* _DATA FOR PROCESSING_:
━━━━━━━━━━━━━━━━━━━━
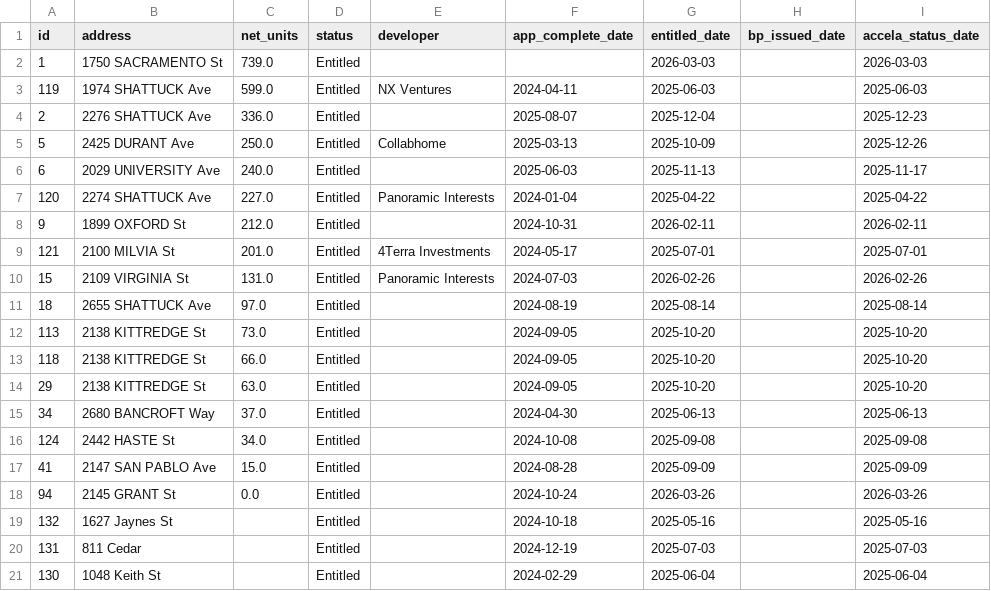
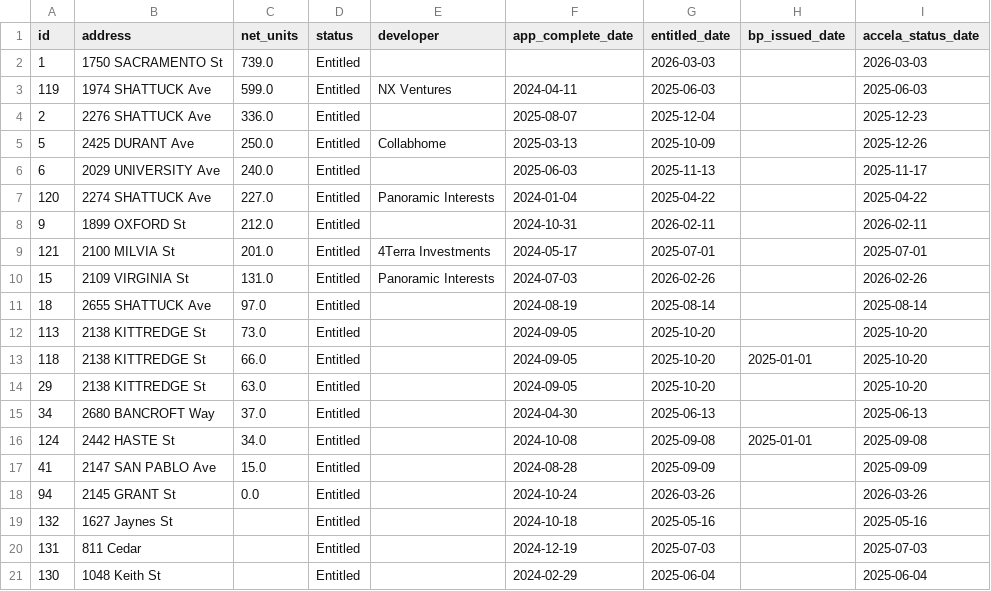
Before and after one commit to blockXblock/berkeley-housing-analysis, a CSV file: data/apr/2025/stalled_2025.csv, drawn as a sheet.

```diff
--- a/data/apr/2025/stalled_2025.csv
+++ b/data/apr/2025/stalled_2025.csv
@@ -12,6 +12,6 @@ id,address,net_units,status,developer,app_complete_date,entitled_date,bp_issued_
 113,2138 KITTREDGE St,73.0,Entitled,,2024-09-05,2025-10-20,,2025-10-20
-118,2138 KITTREDGE St,66.0,Entitled,,2024-09-05,2025-10-20,,2025-10-20
+118,2138 KITTREDGE St,66.0,Entitled,,2024-09-05,2025-10-20,2025-01-01,2025-10-20
 29,2138 KITTREDGE St,63.0,Entitled,,2024-09-05,2025-10-20,,2025-10-20
 34,2680 BANCROFT Way,37.0,Entitled,,2024-04-30,2025-06-13,,2025-06-13
-124,2442 HASTE St,34.0,Entitled,,2024-10-08,2025-09-08,,2025-09-08
+124,2442 HASTE St,34.0,Entitled,,2024-10-08,2025-09-08,2025-01-01,2025-09-08
 41,2147 SAN PABLO Ave,15.0,Entitled,,2024-08-28,2025-09-09,,2025-09-09
```
Also changed, not shown: data/apr/2025/table_a2_2025.csv, data/apr/2025/table_b_2025.csv, 6 other files.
━━━━━━━━━━━━━━━━━━━━
* _THE PROBLEM_:
Each entry above should be given again exactly, with its pictures omitted.

* _ANSWER SPACE_:
Before and after one commit to blockXblock/berkeley-housing-analysis, a CSV file: data/apr/2025/stalled_2025.csv, drawn as a sheet.

```diff
--- a/data/apr/2025/stalled_2025.csv
+++ b/data/apr/2025/stalled_2025.csv
@@ -12,6 +12,6 @@ id,address,net_units,status,developer,app_complete_date,entitled_date,bp_issued_
 113,2138 KITTREDGE St,73.0,Entitled,,2024-09-05,2025-10-20,,2025-10-20
-118,2138 KITTREDGE St,66.0,Entitled,,2024-09-05,2025-10-20,,2025-10-20
+118,2138 KITTREDGE St,66.0,Entitled,,2024-09-05,2025-10-20,2025-01-01,2025-10-20
 29,2138 KITTREDGE St,63.0,Entitled,,2024-09-05,2025-10-20,,2025-10-20
 34,2680 BANCROFT Way,37.0,Entitled,,2024-04-30,2025-06-13,,2025-06-13
-124,2442 HASTE St,34.0,Entitled,,2024-10-08,2025-09-08,,2025-09-08
+124,2442 HASTE St,34.0,Entitled,,2024-10-08,2025-09-08,2025-01-01,2025-09-08
 41,2147 SAN PABLO Ave,15.0,Entitled,,2024-08-28,2025-09-09,,2025-09-09
```
Also changed, not shown: data/apr/2025/table_a2_2025.csv, data/apr/2025/table_b_2025.csv, 6 other files.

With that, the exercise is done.